Hunter: The Vigil is a game about those humans who have come by some means to recognize the truth, that monsters exist. These individuals cannot sit idly by. They must study their foes. They must destroy them or steal their power. They must use them as pawns against one another. It’s not an easy thing, the endless hunt, the ceaseless Vigil. It is a thing of brutality and obsession, a slope slippery with the blood of those who came and fell before, a slope that descends into nightmare. And yet they can do no differently, because the Vigil drives them. They sacrifice. They push forward. They hunt.
Welcome to a Game of Light in Shadows Hunters are light and fire. Sure, this can mean a torch pressed against the undead flesh of a fiendish adversary or a roaring conflagration consuming all the screeching parasites trapped in the nest. It can also mean a candle held aloft for lost friends and family, or an oil lamp held over a fraying piece of parchment or gilded medallion plucked from the heart chambers of some desiccated mummy. Hunters carry the Vigil representing action and knowledge, and ideally the one-two punch that both provide together. But the pairing of those elements is neither safe nor sane, and hunters risk everything when on the hunt.

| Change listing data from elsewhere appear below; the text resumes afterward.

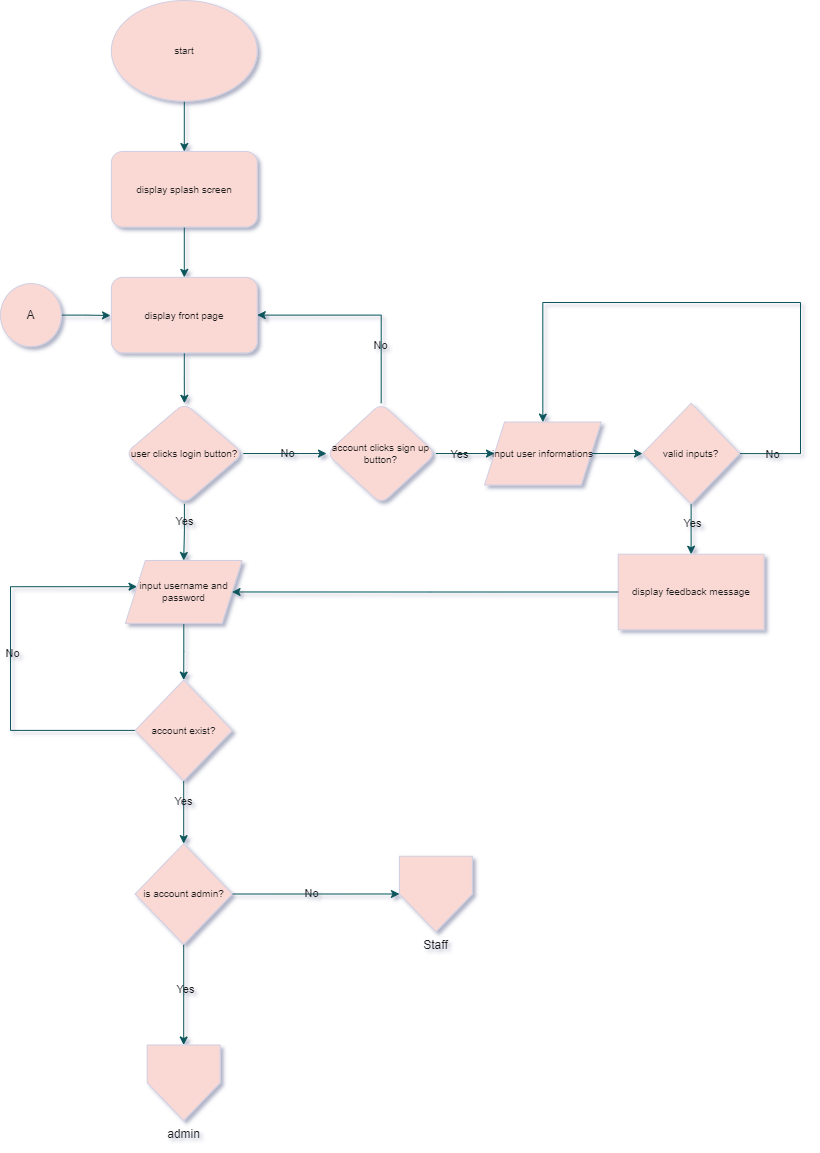
The draw.io diagram Files/login_flowchart-start page.drawio.png in archieamas11/queenz_inventory_system, before a commit. Source tidied: cells renumbered, new cells last; positions are measured from the earlier drawing's top-left corner, leaving out a move shared by most shapes. Its diagram source:
```xml
<mxGraphModel shadow="1">
  <root>
    <mxCell id="0" />
    <mxCell id="1" parent="0" />
    <mxCell id="2" style="edgeStyle=orthogonalEdgeStyle;rounded=1;jettySize=auto;html=1;labelBackgroundColor=none;fontColor=default;fontStyle=0;strokeColor=#09555B;" parent="1" edge="1" source="3" target="5">
      <mxGeometry relative="1" as="geometry" />
    </mxCell>
    <mxCell id="3" value="&lt;font style=&quot;font-size: 10px;&quot;&gt;start&lt;/font&gt;" style="ellipse;whiteSpace=wrap;html=1;labelBackgroundColor=none;rounded=1;fontStyle=0;strokeColor=#D0CEE2;fillColor=#FAD9D5;fontColor=#1A1A1A;" parent="1" vertex="1">
      <mxGeometry x="110.9" width="145.8" height="100.7" as="geometry" />
    </mxCell>
    <mxCell id="4" style="edgeStyle=orthogonalEdgeStyle;rounded=1;jettySize=auto;html=1;labelBackgroundColor=none;fontColor=default;fontStyle=0;strokeColor=#09555B;" parent="1" edge="1" source="5" target="7">
      <mxGeometry relative="1" as="geometry" />
    </mxCell>
    <mxCell id="5" value="display splash screen" style="rounded=1;whiteSpace=wrap;html=1;labelBackgroundColor=none;fontSize=10;fontStyle=0;strokeColor=#D0CEE2;fillColor=#FAD9D5;fontColor=#1A1A1A;" parent="1" vertex="1">
      <mxGeometry x="110.9" y="151" width="145.8" height="75.5" as="geometry" />
    </mxCell>
    <mxCell id="6" style="edgeStyle=orthogonalEdgeStyle;rounded=0;hachureGap=4;jettySize=auto;html=1;fontFamily=Architects Daughter;fontSource=https%3A%2F%2Ffonts.googleapis.com%2Fcss%3Ffamily%3DArchitects%2BDaughter;fontStyle=0;strokeColor=#09555B;labelBackgroundColor=none;fontColor=default;" parent="1" edge="1" source="7" target="12">
      <mxGeometry relative="1" as="geometry" />
    </mxCell>
    <mxCell id="7" value="display front page" style="rounded=1;whiteSpace=wrap;html=1;labelBackgroundColor=none;fontSize=10;fontStyle=0;strokeColor=#D0CEE2;fillColor=#FAD9D5;fontColor=#1A1A1A;" parent="1" vertex="1">
      <mxGeometry x="110.9" y="276.9" width="145.8" height="75.5" as="geometry" />
    </mxCell>
    <mxCell id="8" style="edgeStyle=orthogonalEdgeStyle;rounded=0;hachureGap=4;jettySize=auto;html=1;entryX=0.5;entryY=0;entryDx=0;entryDy=0;fontFamily=Architects Daughter;fontSource=https%3A%2F%2Ffonts.googleapis.com%2Fcss%3Ffamily%3DArchitects%2BDaughter;labelBackgroundColor=none;strokeColor=#09555B;fontColor=default;" parent="1" edge="1" source="12" target="14">
      <mxGeometry relative="1" as="geometry" />
    </mxCell>
    <mxCell id="9" value="Yes" style="edgeLabel;html=1;align=center;verticalAlign=middle;labelBackgroundColor=none;fontColor=#1A1A1A;" parent="8" vertex="1">
      <mxGeometry x="-0.41" relative="1" as="geometry" />
    </mxCell>
    <mxCell id="10" style="edgeStyle=orthogonalEdgeStyle;rounded=0;jettySize=auto;html=1;labelBackgroundColor=none;strokeColor=#09555B;fontColor=default;" parent="1" edge="1" source="12" target="31">
      <mxGeometry relative="1" as="geometry" />
    </mxCell>
    <mxCell id="11" value="No" style="edgeLabel;html=1;align=center;verticalAlign=middle;labelBackgroundColor=none;fontColor=#1A1A1A;" parent="10" vertex="1">
      <mxGeometry x="0.07" y="1" relative="1" as="geometry" />
    </mxCell>
    <mxCell id="12" value="user clicks login button?" style="rhombus;whiteSpace=wrap;html=1;rounded=1;labelBackgroundColor=none;fontSize=10;fontStyle=0;labelBorderColor=none;strokeColor=#D0CEE2;fillColor=#FAD9D5;fontColor=#1A1A1A;" parent="1" vertex="1">
      <mxGeometry x="124.9" y="402.7" width="117.9" height="100.7" as="geometry" />
    </mxCell>
    <mxCell id="13" style="edgeStyle=orthogonalEdgeStyle;rounded=0;jettySize=auto;html=1;labelBackgroundColor=none;strokeColor=#09555B;fontColor=default;" parent="1" edge="1" source="14" target="19">
      <mxGeometry relative="1" as="geometry" />
    </mxCell>
    <mxCell id="14" value="input username and password" style="shape=parallelogram;perimeter=parallelogramPerimeter;whiteSpace=wrap;html=1;fixedSize=1;hachureGap=4;fontFamily=Helvetica;fontSize=10;labelBackgroundColor=none;fillColor=#FAD9D5;strokeColor=#D0CEE2;fontColor=#1A1A1A;" parent="1" vertex="1">
      <mxGeometry x="124.9" y="560" width="116.7" height="62.9" as="geometry" />
    </mxCell>
    <mxCell id="15" style="edgeStyle=orthogonalEdgeStyle;rounded=0;jettySize=auto;html=1;labelBackgroundColor=none;strokeColor=#09555B;fontColor=default;" parent="1" edge="1" source="19" target="24">
      <mxGeometry relative="1" as="geometry" />
    </mxCell>
    <mxCell id="16" value="Yes" style="edgeLabel;html=1;align=center;verticalAlign=middle;labelBackgroundColor=none;fontColor=#1A1A1A;" parent="15" vertex="1">
      <mxGeometry x="-0.37" y="-1" relative="1" as="geometry" />
    </mxCell>
    <mxCell id="17" style="edgeStyle=orthogonalEdgeStyle;rounded=0;jettySize=auto;html=1;entryX=0.1;entryY=0.416;entryDx=0;entryDy=0;entryPerimeter=0;labelBackgroundColor=none;strokeColor=#09555B;fontColor=default;" parent="1" edge="1" source="19" target="14">
      <mxGeometry relative="1" as="geometry">
        <Array as="points">
          <mxPoint x="10" y="729.9" />
          <mxPoint x="10" y="586.4" />
        </Array>
      </mxGeometry>
    </mxCell>
    <mxCell id="18" value="No" style="edgeLabel;html=1;align=center;verticalAlign=middle;labelBackgroundColor=none;fontColor=#1A1A1A;" parent="17" vertex="1">
      <mxGeometry x="0.02" y="-1" relative="1" as="geometry" />
    </mxCell>
    <mxCell id="19" value="account exist?" style="rhombus;whiteSpace=wrap;html=1;fontSize=10;hachureGap=4;labelBackgroundColor=none;fillColor=#FAD9D5;strokeColor=#D0CEE2;fontColor=#1A1A1A;" parent="1" vertex="1">
      <mxGeometry x="134.6" y="679.6" width="97.2" height="100.7" as="geometry" />
    </mxCell>
    <mxCell id="20" style="edgeStyle=orthogonalEdgeStyle;rounded=0;jettySize=auto;html=1;entryX=0.5;entryY=0;entryDx=0;entryDy=0;labelBackgroundColor=none;strokeColor=#09555B;fontColor=default;" parent="1" edge="1" source="24" target="25">
      <mxGeometry relative="1" as="geometry" />
    </mxCell>
    <mxCell id="21" value="Yes" style="edgeLabel;html=1;align=center;verticalAlign=middle;labelBackgroundColor=none;fontColor=#1A1A1A;" parent="20" vertex="1">
      <mxGeometry x="-0.1" y="1" relative="1" as="geometry" />
    </mxCell>
    <mxCell id="22" style="edgeStyle=orthogonalEdgeStyle;rounded=0;jettySize=auto;html=1;entryX=0;entryY=0.5;entryDx=0;entryDy=0;labelBackgroundColor=none;strokeColor=#09555B;fontColor=default;" parent="1" edge="1" source="24" target="26">
      <mxGeometry relative="1" as="geometry" />
    </mxCell>
    <mxCell id="23" value="No" style="edgeLabel;html=1;align=center;verticalAlign=middle;labelBackgroundColor=none;fontColor=#1A1A1A;" parent="22" vertex="1">
      <mxGeometry x="-0.06" y="1" relative="1" as="geometry" />
    </mxCell>
    <mxCell id="24" value="is account admin?" style="rhombus;whiteSpace=wrap;html=1;fontSize=10;hachureGap=4;labelBackgroundColor=none;fillColor=#FAD9D5;strokeColor=#D0CEE2;fontColor=#1A1A1A;" parent="1" vertex="1">
      <mxGeometry x="134.6" y="843.1" width="97.2" height="100.7" as="geometry" />
    </mxCell>
    <mxCell id="25" value="admin" style="verticalLabelPosition=bottom;verticalAlign=top;html=1;shape=offPageConnector;rounded=0;size=0.5;labelBackgroundColor=none;fillColor=#FAD9D5;strokeColor=#D0CEE2;fontColor=#1A1A1A;" parent="1" vertex="1">
      <mxGeometry x="146.7" y="1044.5" width="72.9" height="75.5" as="geometry" />
    </mxCell>
    <mxCell id="26" value="Staff" style="verticalLabelPosition=bottom;verticalAlign=top;html=1;shape=offPageConnector;rounded=0;size=0.5;labelBackgroundColor=none;fillColor=#FAD9D5;strokeColor=#D0CEE2;fontColor=#1A1A1A;" parent="1" vertex="1">
      <mxGeometry x="398.9" y="855.7" width="72.9" height="75.5" as="geometry" />
    </mxCell>
    <mxCell id="27" style="edgeStyle=orthogonalEdgeStyle;rounded=0;jettySize=auto;html=1;labelBackgroundColor=none;strokeColor=#09555B;fontColor=default;" parent="1" edge="1" source="31" target="33">
      <mxGeometry relative="1" as="geometry" />
    </mxCell>
    <mxCell id="28" value="Yes" style="edgeLabel;html=1;align=center;verticalAlign=middle;labelBackgroundColor=none;fontColor=#1A1A1A;" parent="27" vertex="1">
      <mxGeometry x="-0.21" relative="1" as="geometry" />
    </mxCell>
    <mxCell id="29" style="edgeStyle=orthogonalEdgeStyle;rounded=0;jettySize=auto;html=1;entryX=1;entryY=0.5;entryDx=0;entryDy=0;exitX=0.5;exitY=0;exitDx=0;exitDy=0;labelBackgroundColor=none;strokeColor=#09555B;fontColor=default;" parent="1" edge="1" source="31" target="7">
      <mxGeometry relative="1" as="geometry">
        <Array as="points">
          <mxPoint x="380.7" y="314.6" />
        </Array>
      </mxGeometry>
    </mxCell>
    <mxCell id="30" value="No" style="edgeLabel;html=1;align=center;verticalAlign=middle;labelBackgroundColor=none;fontColor=#1A1A1A;" parent="29" vertex="1">
      <mxGeometry x="-0.04" y="-2" relative="1" as="geometry">
        <mxPoint x="13" y="32" as="offset" />
      </mxGeometry>
    </mxCell>
    <mxCell id="31" value="account clicks sign up button?" style="rhombus;whiteSpace=wrap;html=1;fontSize=10;rounded=1;labelBackgroundColor=none;fontStyle=0;labelBorderColor=none;fillColor=#FAD9D5;strokeColor=#D0CEE2;fontColor=#1A1A1A;" parent="1" vertex="1">
      <mxGeometry x="326" y="402.7" width="109.4" height="100.7" as="geometry" />
    </mxCell>
    <mxCell id="32" style="edgeStyle=orthogonalEdgeStyle;rounded=0;jettySize=auto;html=1;labelBackgroundColor=none;strokeColor=#09555B;fontColor=default;" parent="1" edge="1" source="33" target="40">
      <mxGeometry relative="1" as="geometry" />
    </mxCell>
    <mxCell id="33" value="input user informations" style="shape=parallelogram;perimeter=parallelogramPerimeter;whiteSpace=wrap;html=1;fixedSize=1;hachureGap=4;fontFamily=Helvetica;fontSize=10;labelBackgroundColor=none;fillColor=#FAD9D5;strokeColor=#D0CEE2;fontColor=#1A1A1A;" parent="1" vertex="1">
      <mxGeometry x="484" y="421.6" width="116.7" height="62.9" as="geometry" />
    </mxCell>
    <mxCell id="34" style="edgeStyle=orthogonalEdgeStyle;rounded=0;jettySize=auto;html=1;strokeColor=#09555B;fontColor=#1A1A1A;" parent="1" edge="1" source="35">
      <mxGeometry relative="1" as="geometry">
        <mxPoint x="110" y="315" as="targetPoint" />
      </mxGeometry>
    </mxCell>
    <mxCell id="35" value="A" style="ellipse;whiteSpace=wrap;html=1;labelBackgroundColor=none;rounded=1;fontStyle=0;fillColor=#FAD9D5;strokeColor=#D0CEE2;fontColor=#1A1A1A;rotation=0;" parent="1" vertex="1">
      <mxGeometry y="283.1" width="60.8" height="62.9" as="geometry" />
    </mxCell>
    <mxCell id="36" style="edgeStyle=orthogonalEdgeStyle;rounded=0;jettySize=auto;html=1;labelBackgroundColor=none;strokeColor=#09555B;fontColor=default;" parent="1" edge="1" source="40" target="41">
      <mxGeometry relative="1" as="geometry" />
    </mxCell>
    <mxCell id="37" value="Yes" style="edgeLabel;html=1;align=center;verticalAlign=middle;labelBackgroundColor=none;fontColor=#1A1A1A;" parent="36" vertex="1">
      <mxGeometry x="-0.25" y="1" relative="1" as="geometry" />
    </mxCell>
    <mxCell id="38" style="edgeStyle=orthogonalEdgeStyle;rounded=0;jettySize=auto;html=1;entryX=0.5;entryY=0;entryDx=0;entryDy=0;labelBackgroundColor=none;strokeColor=#09555B;fontColor=default;" parent="1" edge="1" source="40" target="33">
      <mxGeometry relative="1" as="geometry">
        <Array as="points">
          <mxPoint x="800" y="453" />
          <mxPoint x="800" y="302" />
          <mxPoint x="542.3" y="302" />
        </Array>
      </mxGeometry>
    </mxCell>
    <mxCell id="39" value="No" style="edgeLabel;html=1;align=center;verticalAlign=middle;labelBackgroundColor=none;fontColor=#1A1A1A;" parent="38" vertex="1">
      <mxGeometry x="-0.89" relative="1" as="geometry" />
    </mxCell>
    <mxCell id="40" value="valid inputs?" style="rhombus;whiteSpace=wrap;html=1;fontSize=10;hachureGap=4;labelBackgroundColor=none;fillColor=#FAD9D5;strokeColor=#D0CEE2;fontColor=#1A1A1A;" parent="1" vertex="1">
      <mxGeometry x="642" y="402.7" width="97.2" height="100.7" as="geometry" />
    </mxCell>
    <mxCell id="41" value="display feedback message" style="whiteSpace=wrap;html=1;fontSize=10;hachureGap=4;labelBackgroundColor=none;fillColor=#FAD9D5;strokeColor=#D0CEE2;fontColor=#1A1A1A;" parent="1" vertex="1">
      <mxGeometry x="617.7" y="553.7" width="145.8" height="75.5" as="geometry" />
    </mxCell>
    <mxCell id="42" style="edgeStyle=orthogonalEdgeStyle;rounded=0;jettySize=auto;html=1;entryX=1;entryY=0.5;entryDx=0;entryDy=0;labelBackgroundColor=none;strokeColor=#09555B;fontColor=default;" parent="1" edge="1" source="41" target="14">
      <mxGeometry relative="1" as="geometry" />
    </mxCell>
  </root>
</mxGraphModel>
```
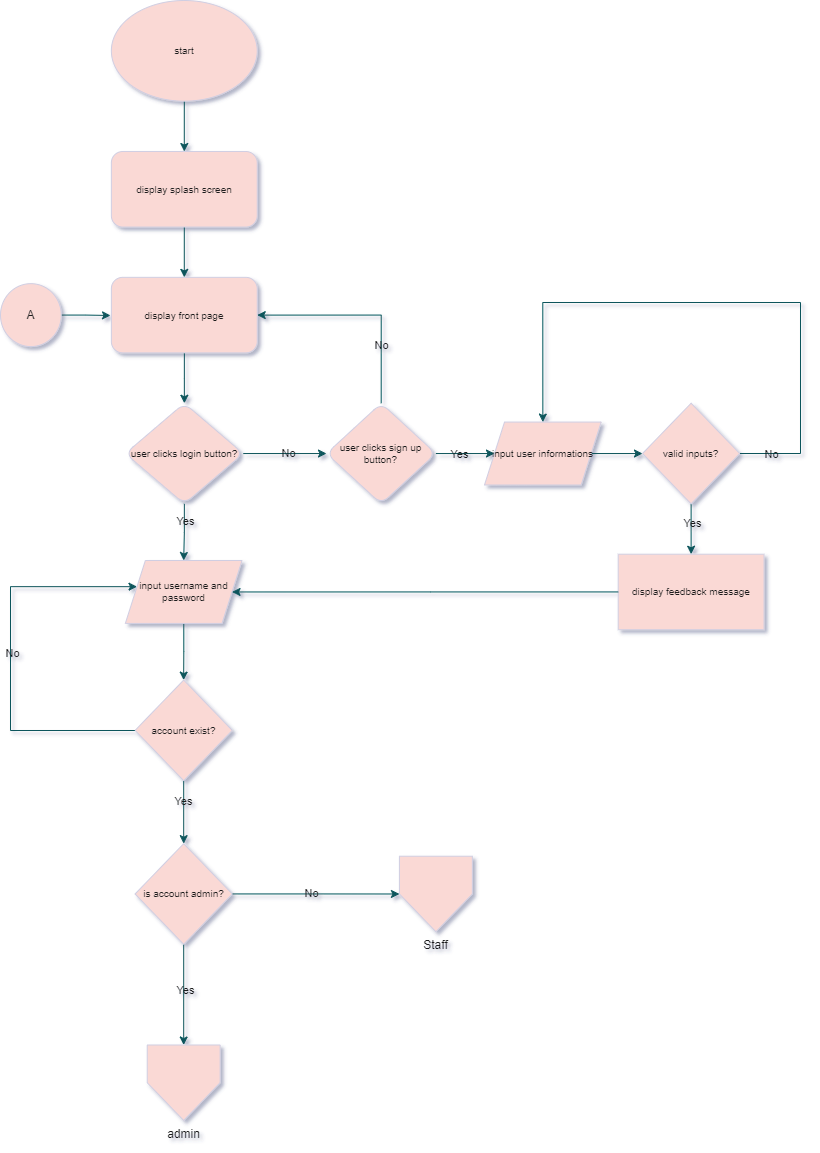
Above is the later version.

Change to the diagram source:
```diff
@@ -100,7 +100,7 @@
         <mxPoint x="13" y="32" as="offset" />
       </mxGeometry>
     </mxCell>
-    <mxCell id="31" value="account clicks sign up button?" style="rhombus;whiteSpace=wrap;html=1;fontSize=10;rounded=1;labelBackgroundColor=none;fontStyle=0;labelBorderColor=none;fillColor=#FAD9D5;strokeColor=#D0CEE2;fontColor=#1A1A1A;" parent="1" vertex="1">
+    <mxCell id="31" value="user clicks sign up button?" style="rhombus;whiteSpace=wrap;html=1;fontSize=10;rounded=1;labelBackgroundColor=none;fontStyle=0;labelBorderColor=none;fillColor=#FAD9D5;strokeColor=#D0CEE2;fontColor=#1A1A1A;" parent="1" vertex="1">
       <mxGeometry x="326" y="402.7" width="109.4" height="100.7" as="geometry" />
     </mxCell>
     <mxCell id="32" style="edgeStyle=orthogonalEdgeStyle;rounded=0;jettySize=auto;html=1;labelBackgroundColor=none;strokeColor=#09555B;fontColor=default;" parent="1" edge="1" source="33" target="40">
```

But hunters carry the Vigil because they can do nothing else: they have seen what exists. They have experienced the horror or the mystery and it compels them on this path. Some see the only solution as a violent one, to burn it all down. Others approach the Vigil differently, capturing the monsters on video and hoping to expose them, or plundering the world of ancient mystical weapons with which to defend innocent humanity.
At the barest level, hunters exist in ignorant, rag-tag cells – friends, family, or those driven together by maddening circumstances. They protect their stretch of forest, their city block, their network of women’s shelters. They don’t know the depth of what’s out there, they only have the meager light of their own candles to light the way. Candles give way to torches, to cells who band together in localized compacts. They pool resources. They provide moral support. They present a more unified front against the denizens of darkness.
And torches give way to raging bonfires as those compacts grow outward globally and backward through time. Ancient groups and modern conspiracies supply their hunters with potent weapons, some of which are so strange that those who use them can only wonder how long they can truly maintain their own humanity.
But even coming together to form an inferno or firestorm, hunters can’t help but notice how deep and long those shadows are, and how numerous. Worse, fire is temporary: candles burn down to the wicks, a torch snuffs in a cold wind, a bonfire has soon consumed all it can and grows dark. Hunters know that they, too, are temporary, where the shadows seem endless and eternal. They can only hope that others will carry the Vigil in their stead.